Friday Links: This week in Historical Archaeology
This week's featured photo is from Tiffany Brunson, an anthropology graduate student at the University…
This week’s photo is of a calligraphy pen excavated from an Aboriginal settlement “at the margin of a Presbyterian Mission site near Weipa” that archaeologist and blogger Mick Morrison (@mickmorrison) has been excavating. Credit for the photo goes to Flinders University graduate student Amy Della-Sale. Mick was gracious enough to write an accompanying blog post about the pen, suggesting that the pen may have been part of a system of donations between the mission and a church goers in Melbourne or Brisbane. Please read more about this fascinating artifact, see additional photos, and give Mick your insight into this fascinating artifact!
This week, there were not many news headlines, but the blogs were full information regarding the recent television shows being broadcast by National Geographic and SpikeTV. As you probably know, the SHA has written two blog posts and two letters to Spike TV and National Geographic. You can read the SHA’s official letters here and here.
Two Facebook Groups have also been started in opposition to the SpikeTV and National Geographic Show, and have been cataloguing the various responses from archaeologists and archaeological organizations. They also include a number of discussions between metal detector enthusiasts and archaeologists. This is the best place to get up-to-date information on the topics.
Bloggers have also had some opinions about the importance of context and the dangers of looting:
FPAN’s Shovel Bytes argues that you can’t put a price on context.
Anthroprobably states that “America’s Heritage is Not for Sale”.
John Roby at Digs and Docs also weighs in on the ethics of profiting on heritage.
Believe it or not, other things have been happening in historical archaeology this week:
FPAN’s recent public workshop about archaeological advocacy received some news coverage this week.
The Natural Resources Conservation Service has a useful chart for determining soil texture by feel.
March is Archaeology Month in Arkansas! Here’s a list of the activities. Please, if it’s Archaeology Month in your state, share with us!
Mt. Vernon has a question for the public about their mystery nails: do you know why they’re coated? Help them out at their blog!
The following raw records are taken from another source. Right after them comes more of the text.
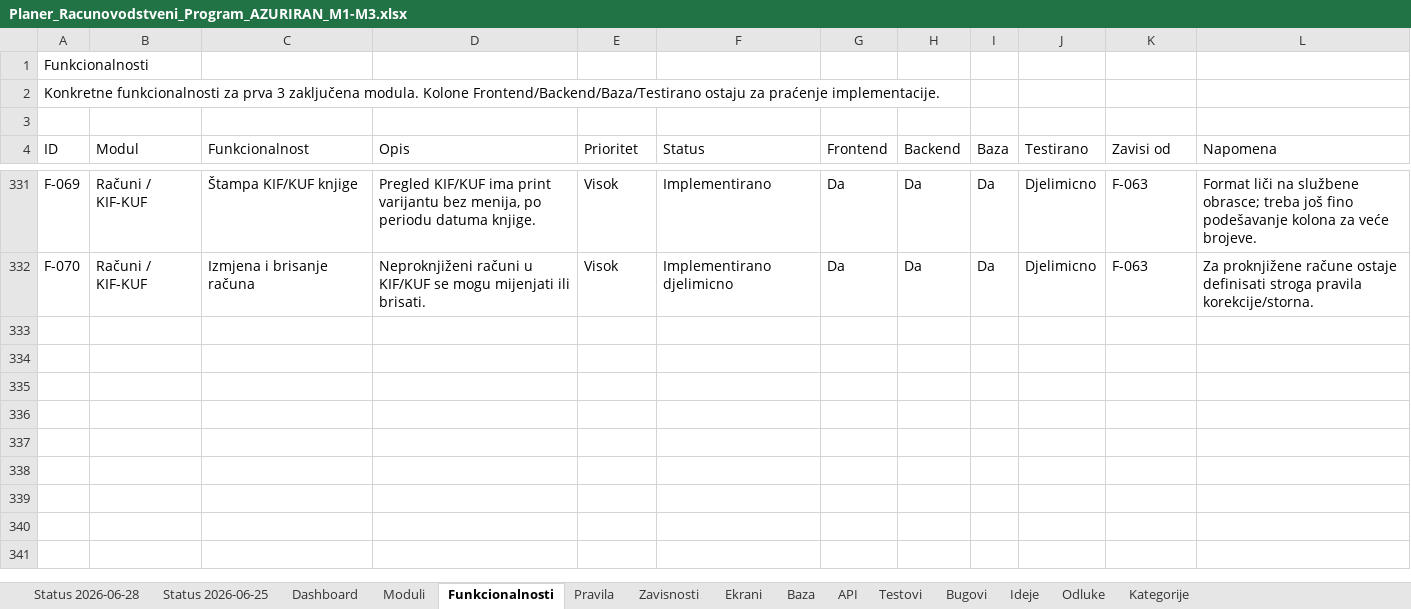
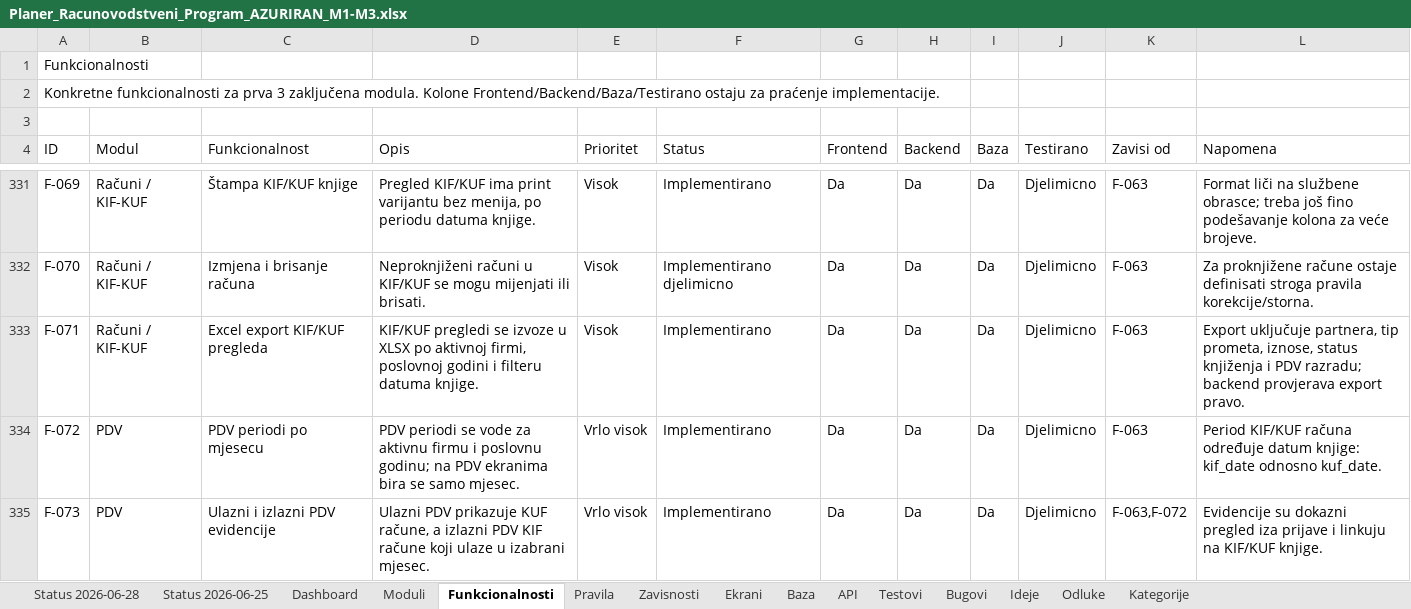
Before and after one commit to zeljkobar/knjigovodstvoonline, an Excel workbook: zadaci/Planer_Racunovodstveni_Program_AZURIRAN_M1-M3.xlsx, sheet Funkcionalnosti, drawn as a sheet; only a part is shown, gaps mark what is left out; values as stored, in another font and other column widths than the file's, no borders; the diff covers the shown part only; the diff names each change by its address in the sheet, - before the commit and + after, or states it on an @@ line.

Commit message:
Modul PDV: prijava, periodi, podešavanja, export knjiga i kontrole

```diff
--- a/zadaci/Planer_Racunovodstveni_Program_AZURIRAN_M1-M3.xlsx (sheet Funkcionalnosti)
+++ b/zadaci/Planer_Racunovodstveni_Program_AZURIRAN_M1-M3.xlsx (sheet Funkcionalnosti)
+row 333: F-071 | Računi / KIF-KUF | Excel export KIF/KUF pregleda | KIF/KUF pregledi se izvoze u XLSX po aktivnoj firmi, poslovnoj godini i filteru datuma knjige. | Visok | Implementirano | Da | Da | Da | Djelimicno | F-063 | Export uključuje partnera, tip prometa, iznose, status knjiženja i PDV razradu; backend provjerava export pravo.
+row 334: F-072 | PDV | PDV periodi po mjesecu | PDV periodi se vode za aktivnu firmu i poslovnu godinu; na PDV ekranima bira se samo mjesec. | Vrlo visok | Implementirano | Da | Da | Da | Djelimicno | F-063 | Period KIF/KUF računa određuje datum knjige: kif_date odnosno kuf_date.
+row 335: F-073 | PDV | Ulazni i izlazni PDV evidencije | Ulazni PDV prikazuje KUF račune, a izlazni PDV KIF račune koji ulaze u izabrani mjesec. | Vrlo visok | Implementirano | Da | Da | Da | Djelimicno | F-063,F-072 | Evidencije su dokazni pregled iza prijave i linkuju na KIF/KUF knjige.
```
Also changed, not shown: 2 added rows and 2 edited cells elsewhere in this sheet, sheet Ekrani, sheet Baza, sheet API, sheet Testovi, sheet Status 2026-06-28, sheet Moduli, 39 other files.
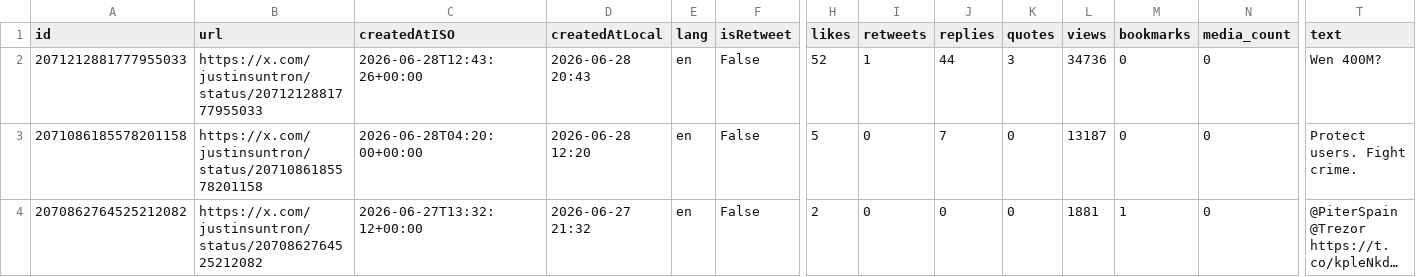
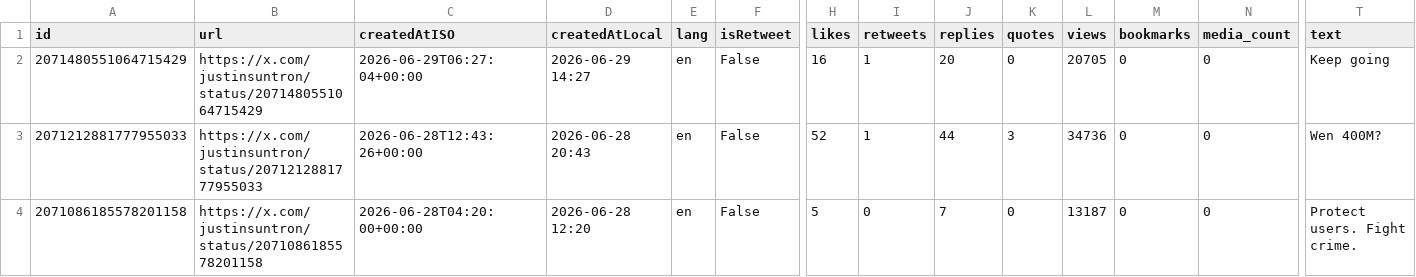
Before and after one commit to yan-labs/justin-sun-x-catalyst, a CSV file: data/justinsuntron_posts.csv, drawn as a sheet; only a part is shown, gaps mark what is left out; the shorter side is filled out with more unchanged rows; long unchanged cells end in …; rows hold the shown columns only; the diff names each change by its address in the sheet, - before the commit and + after, or states it on an @@ line.

Commit message:
data: incremental post update (+1) 2026-06-29T06:35:19Z

```diff
--- a/data/justinsuntron_posts.csv
+++ b/data/justinsuntron_posts.csv
+row 2: 2071480551064715429 | https://x.com/justinsuntron/status/2071480551064715429 | 2026-06-29T06:27:04+00:00 | 2026-06-29 14:27 | en | False | 16 | 1 | 20 | 0 | 20705 | 0 | 0 | Keep going
```
Also changed, not shown: 3 other files.
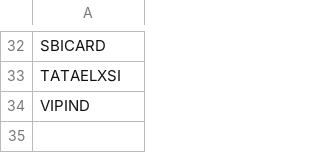
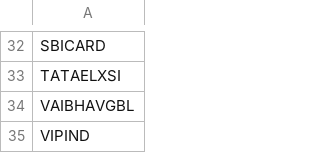
Before and after one commit to pango89/finance-strategies, a CSV file: inputs/TP.csv, drawn as a sheet; only a part is shown, gaps mark what is left out.

```diff
--- a/inputs/TP.csv
+++ b/inputs/TP.csv
@@ -33,2 +33,3 @@ SBICARD
 TATAELXSI
+VAIBHAVGBL
 VIPIND
```
Also changed, not shown: 27 other files.
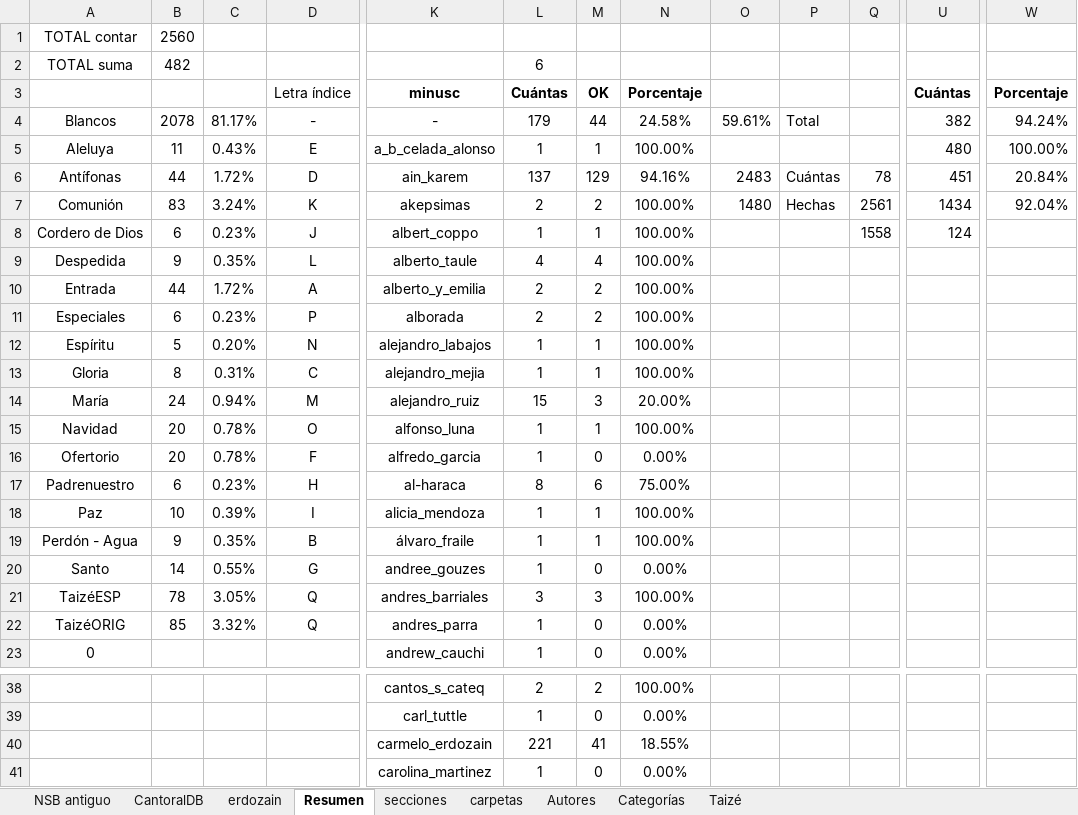
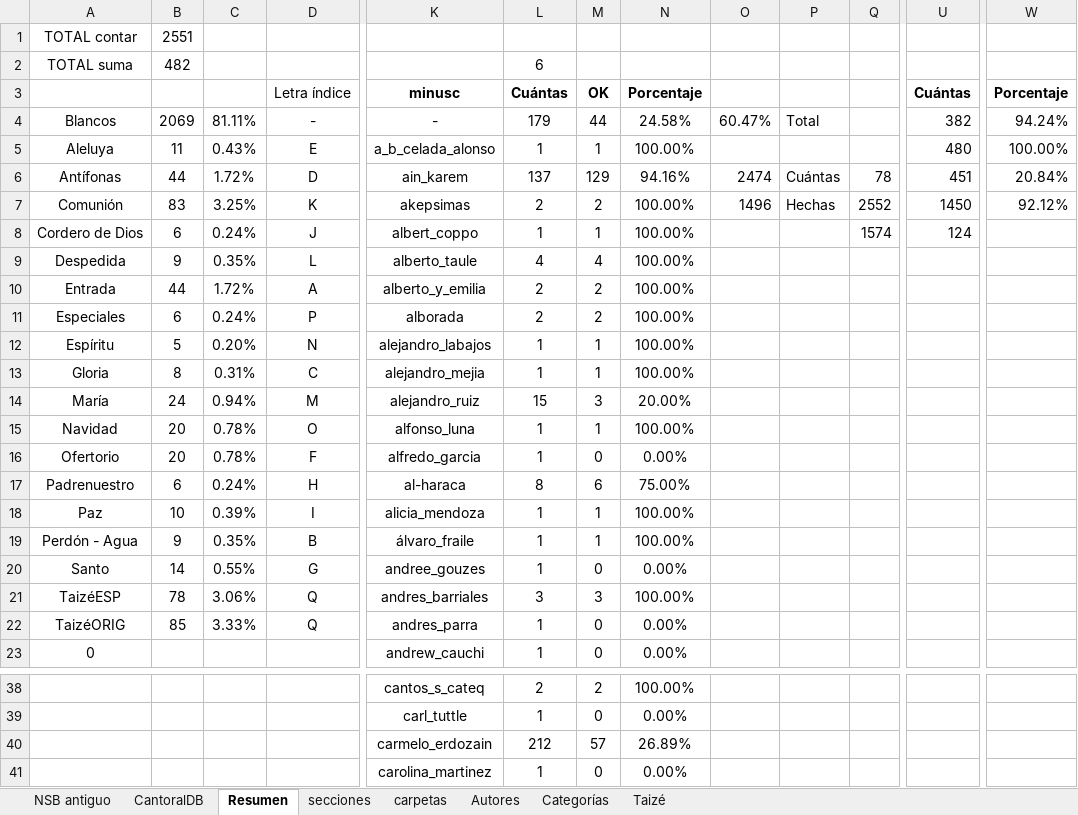
Before and after one commit to JuanjoML1/cantoralNSB, an Excel workbook: ignore/Cancionero 2025.xlsx, sheet Resumen, drawn as a sheet; only a part is shown, gaps mark what is left out; values as stored, in another font and other column widths than the file's, no borders; charts and pictures and conditional formats not drawn; the diff names each change by its address in the sheet, - before the commit and + after, or states it on an @@ line.

```diff
--- a/ignore/Cancionero 2025.xlsx (sheet Resumen)
+++ b/ignore/Cancionero 2025.xlsx (sheet Resumen)
-sheet tab: erdozain
-B1: 2560
+B1: 2551
-B4: 2078
+B4: 2069
-C4: 81.17%
+C4: 81.11%
-O4: 59.61%
+O4: 60.47%
-O6: 2483
+O6: 2474
-C7: 3.24%
+C7: 3.25%
-O7: 1480
+O7: 1496
-Q7: 2561
+Q7: 2552
-U7: 1434
+U7: 1450
-W7: 92.04%
+W7: 92.12%
-C8: 0.23%
+C8: 0.24%
-Q8: 1558
+Q8: 1574
-C11: 0.23%
+C11: 0.24%
-C17: 0.23%
+C17: 0.24%
-C21: 3.05%
+C21: 3.06%
-C22: 3.32%
+C22: 3.33%
-L40: 221
+L40: 212
-M40: 41
+M40: 57
-N40: 18.55%
+N40: 26.89%
```
Also changed, not shown: sheet CantoralDB, sheet carpetas, sheet secciones, hidden cells, 20 other files.
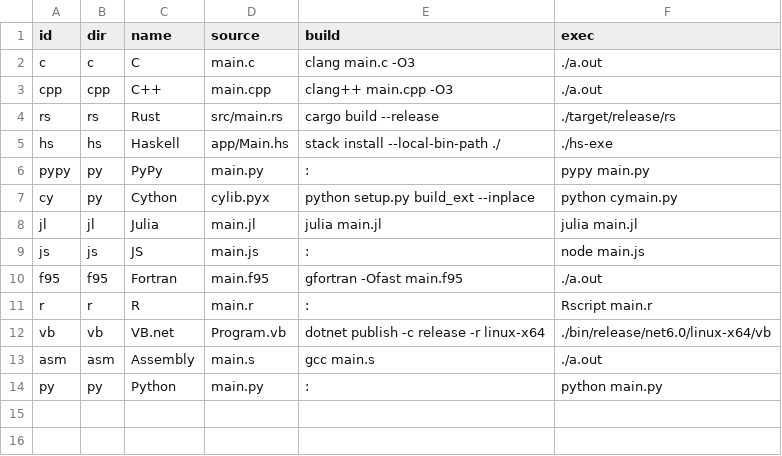
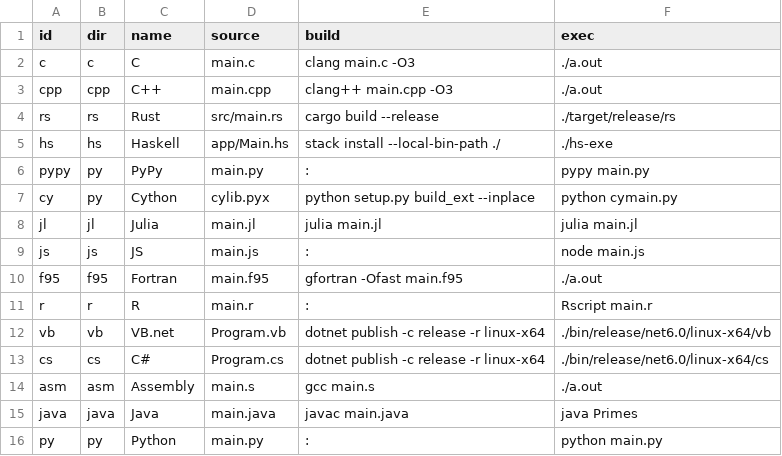
Before and after one commit to boletales/which-lang-to-learn, a CSV file: settings.csv, drawn as a sheet; the diff names each change by its address in the sheet, - before the commit and + after, or states it on an @@ line.

Commit message:
added C#, Java

```diff
--- a/settings.csv
+++ b/settings.csv
+row 13: cs | cs | C# | Program.cs | dotnet publish -c release -r linux-x64 | ./bin/release/net6.0/linux-x64/cs
+row 15: java | java | Java | main.java | javac main.java | java Primes
```
Also changed, not shown: 8 other files.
The Recent National Preservation Institute is offering a series of seminars in Historic Preservation and Cultural Resource Management (pdf).